“Since September 11, we have taken the fight to these terrorists and extremists. We will stay on the offense, we will keep up the pressure, and we will deliver justice to the enemies of America.” (So long as you all are clear that I have redefined the meaning of “justice” to mean holding people without trial on some god-forsaken island; and when given a trial, have removed all procedure that would render the proceedings fair. Oh well, it was the Declaration of Independence that said, “All men are created equal.” The Constitution does not say anything like that so I am sure it was only meant to apply to Americans. It never was a statement about our fundamental values as Americans – vengeance and revenge.)

“The terrorists oppose every principle of humanity and decency that we hold dear.” (Like extraordinary rendition, disappearances and water boarding. They like to kill their victims outright. We like to hold then and torture them until they are crazy.)

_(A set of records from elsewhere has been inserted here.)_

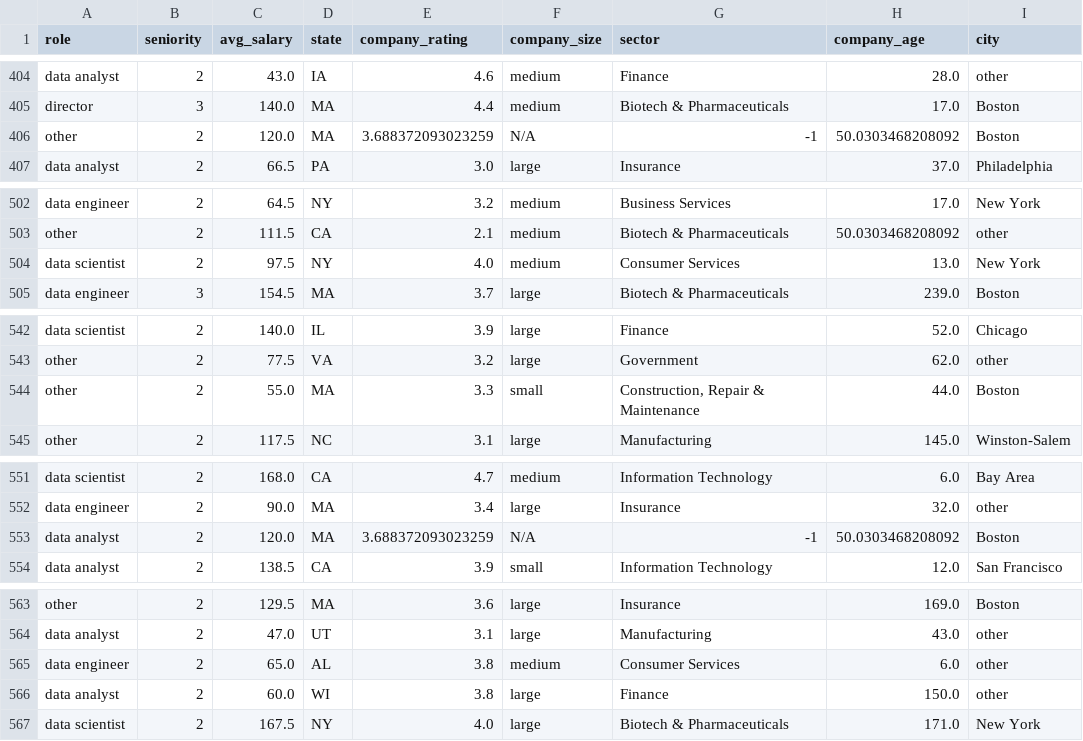
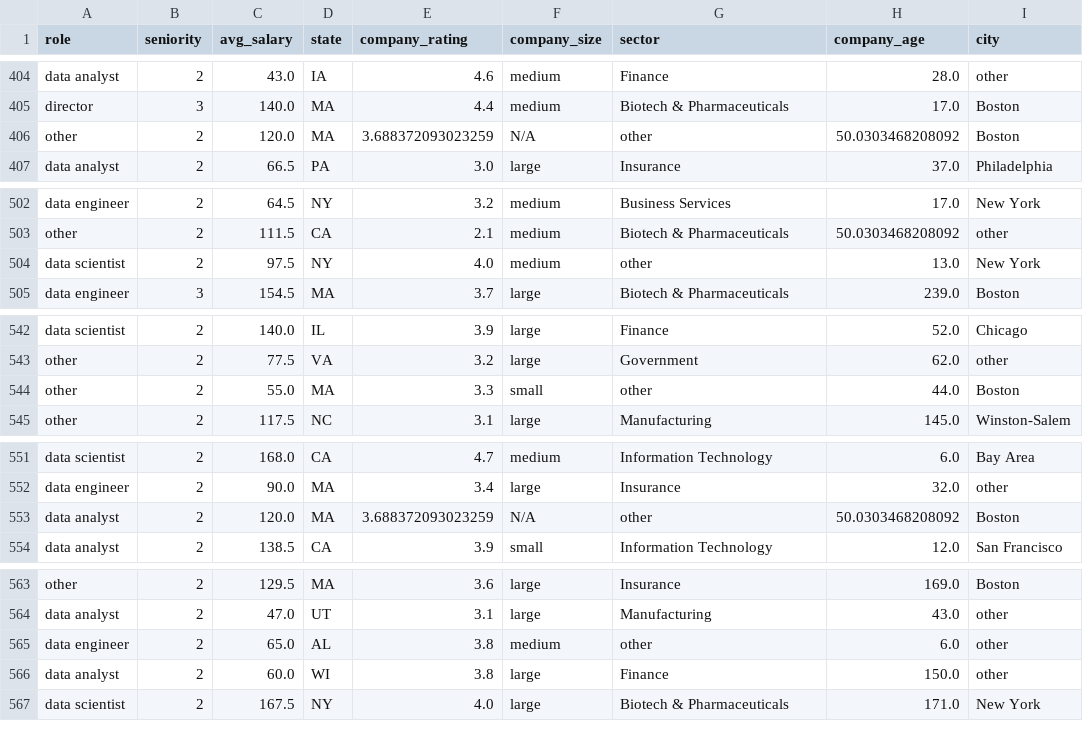
Before and after one commit to aidanberry12/Glassdoor_Salary_Analysis, a CSV file: cleaned_data.csv, drawn as a sheet; only a part is shown, gaps mark what is left out; the diff covers the shown part only.

```diff
--- a/cleaned_data.csv
+++ b/cleaned_data.csv
@@ -405,3 +405,3 @@ data analyst,2,43.0,IA,4.6,medium,Finance,28.0,other
 director,3,140.0,MA,4.4,medium,Biotech & Pharmaceuticals,17.0,Boston
-other,2,120.0,MA,3.688372093023259,N/A,-1,50.0303468208092,Boston
+other,2,120.0,MA,3.688372093023259,N/A,other,50.0303468208092,Boston
 data analyst,2,66.5,PA,3.0,large,Insurance,37.0,Philadelphia
@@ -503,3 +503,3 @@ data engineer,2,64.5,NY,3.2,medium,Business Services,17.0,New York
 other,2,111.5,CA,2.1,medium,Biotech & Pharmaceuticals,50.0303468208092,other
-data scientist,2,97.5,NY,4.0,medium,Consumer Services,13.0,New York
+data scientist,2,97.5,NY,4.0,medium,other,13.0,New York
 data engineer,3,154.5,MA,3.7,large,Biotech & Pharmaceuticals,239.0,Boston
@@ -543,3 +543,3 @@ data scientist,2,140.0,IL,3.9,large,Finance,52.0,Chicago
 other,2,77.5,VA,3.2,large,Government,62.0,other
-other,2,55.0,MA,3.3,small,"Construction, Repair & Maintenance",44.0,Boston
+other,2,55.0,MA,3.3,small,other,44.0,Boston
 other,2,117.5,NC,3.1,large,Manufacturing,145.0,Winston-Salem
@@ -552,3 +552,3 @@ data scientist,2,168.0,CA,4.7,medium,Information Technology,6.0,Bay Area
 data engineer,2,90.0,MA,3.4,large,Insurance,32.0,other
-data analyst,2,120.0,MA,3.688372093023259,N/A,-1,50.0303468208092,Boston
+data analyst,2,120.0,MA,3.688372093023259,N/A,other,50.0303468208092,Boston
 data analyst,2,138.5,CA,3.9,small,Information Technology,12.0,San Francisco
@@ -564,3 +564,3 @@ other,2,129.5,MA,3.6,large,Insurance,169.0,Boston
 data analyst,2,47.0,UT,3.1,large,Manufacturing,43.0,other
-data engineer,2,65.0,AL,3.8,medium,Consumer Services,6.0,other
+data engineer,2,65.0,AL,3.8,medium,other,6.0,other
 data analyst,2,60.0,WI,3.8,large,Finance,150.0,other
```
Also changed, not shown: 12 edited cells elsewhere in this file, data_for_modeling.csv, 3 other files.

“When we met last year, al-Qaida had sanctuaries in many areas of Iraq…Today, it is al-Qaida that is searching for safe passage. They have been driven from many of the strongholds they once held, and over the past year, we have captured or killed thousands of extremists in Iraq, including hundreds of key al-Qaida leaders and operatives. Last month, Osama bin Laden released a tape in which he railed against Iraqi tribal leaders who have turned on al-Qaida and admitted that coalition forces are growing stronger in Iraq…Al-Qaida is on the run in Iraq, and this enemy will be defeated.” (I just have to keep conflating the two groups, Al-Qaida and Al-Qaida-In-Iraq, and Americans will never know the difference. They’ll never understand that Iraq had nothing to do with 9/11 and that Al-Qaida didn’t exist in Iraq until I invaded it. As I said before, the American people aren’t big on nuance. That’s why I won against that intelligent fellow, Kerry. Too much nuance.)

“One of the most important tools we can give them is the ability to monitor terrorist communications. To protect America, we need to know who the terrorists are talking to, what they are saying, and what they are planning. Last year, the Congress passed legislation to help us do that. Unfortunately, the Congress set the legislation to expire on February 1. This means that if you do not act by Friday, our ability to track terrorist threats would be weakened and our citizens will be in greater danger.” (Apparently, it is important that Congress pass a law granting phone companies retroactive immunity for already-broken laws, but its ok if surveillance is disrupted because the FBI didn’t pay the phone bills.)

America is opposing genocide in Sudan and supporting freedom in countries from Cuba and Zimbabwe to Belarus and Burma.” (Never mind that America has an affirmative duty to act in the event of genocide pursuant to the Genocide Convention. I don’t like international agreements so I can say what I want and no one will call me on it. The United States can always withhold its dues so that the UN won’t be able to even hold a hearing. Hey, that’s not a bad idea. Maybe we should stop paying the light bills in all domestic courthouses where I don’t like the judge’s opinions…)

“And tonight, I ask the Congress to support an innovative proposal to provide food assistance by purchasing crops directly from farmers in the developing world, so we can build up local agriculture and help break the cycle of famine.” (I have to say at least one intelligent and logical thing in this speech – just in case some historian tries to use my mental health as an explanation for my tenure as President and the sorry state I am leaving this country in.)

Ahhhh (sigh of relief), I feel much better.

No comments: